*WHAT YOU ARE ASKED TO DO*: Line count for the string "function": state how many lines in the records below hold it, giving only the number.

========

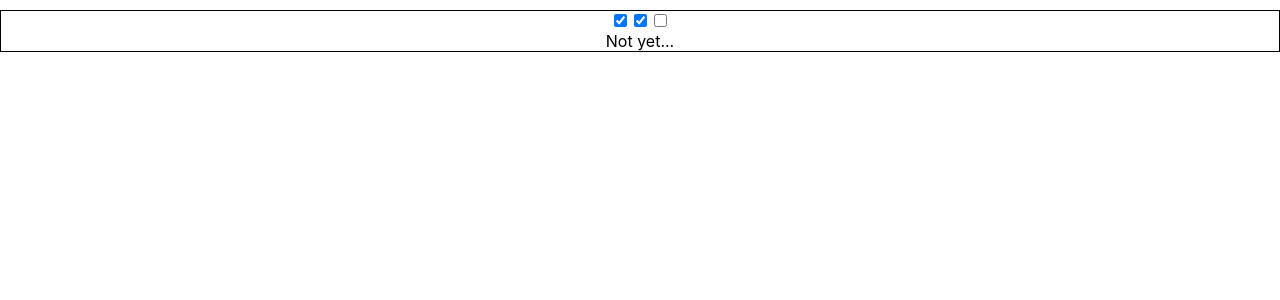
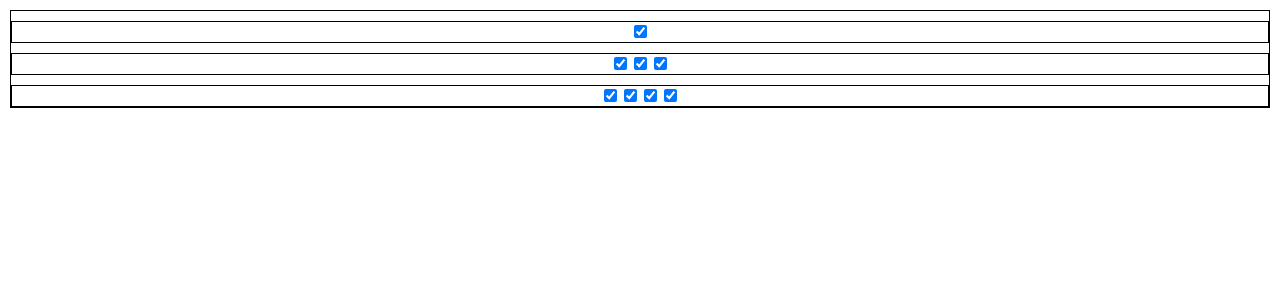
Before and after one commit to paigetech/spell-ui, a React (Create React App) app: page / in a window 1280 px wide. Shown: the top 300 px of the page. Built offline with nearby package versions, Linux system fonts and the light colour scheme.

Commit message:
spells display in rows

```diff
--- a/src/App.js
+++ b/src/App.js
@@ -2,39 +2,57 @@ import React, { useState, useContext } from 'react';
 import logo from './logo.svg';
 import './App.css';
 
-const blah = {
-  spellSlots: [true, true, false],
+const fetch = [4, 3, 1] // This will be where we grab from the API later
+const spells = {
+  spellSlots: fetch.reverse(),
   setSpellSlots: () => {
     console.log("BOOM!")
   }
 }
-const SpellSlotContext = React.createContext(blah)
+const SpellSlotContext = React.createContext(spells)
 
-function Blah() {
+function Pyramid() {
   const context = useContext(SpellSlotContext)
-  const [gotCheckUpdate, setGotCheckUpdate] = useState('Not yet...')
-  console.log("SPELL SLOTS", context);
-  return(
-    <div style={{marginTop: '10px', border: '1px solid'}}>
-      {context.spellSlots.map((slotFilled, index) => {
-        return <Checkbox checked={slotFilled} key={index}/>
+
+  return (
+    <div style={{margin: '10px', border: '1px solid'}}>
+      {context.spellSlots.map((slots, index) => {
+        return <Row slots={slots} key={index} />
       })}
-      <div>{gotCheckUpdate}</div>
     </div>
   )
 }
 
-function Checkbox(props) {
-  const [isChecked, setIsChecked] = useState(props.checked)
+function Row({ slots }) {
+  const context = useContext(SpellSlotContext)
 
-  return <input type='checkbox' defaultChecked={isChecked}></input>
+  let checkboxes = [];
+  for (let index = 0; index < slots; index++) {
+    checkboxes.push(<Checkbox checked={true} key={index}/>)
+  }
+
+  return(
+    <div style={{marginTop: '10px', border: '1px solid'}}>
+      {checkboxes}
+    </div>
+  )
+}
+
+function Checkbox({ checked }) {
+  const context = useContext(SpellSlotContext)
+
+  function handleChange() {
+    context.setSpellSlots()
+  }
+
+  return <input type='checkbox' defaultChecked={checked} onClick={handleChange}></input>
 }
 
 function App() {
   return (
     <div className="App">
-      <SpellSlotContext.Provider value={blah}>
-        <Blah />
+      <SpellSlotContext.Provider value={spells}>
+        <Pyramid />
       </SpellSlotContext.Provider>
     </div>
   );
```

========

*RESULT OF THE EXERCISE*: 7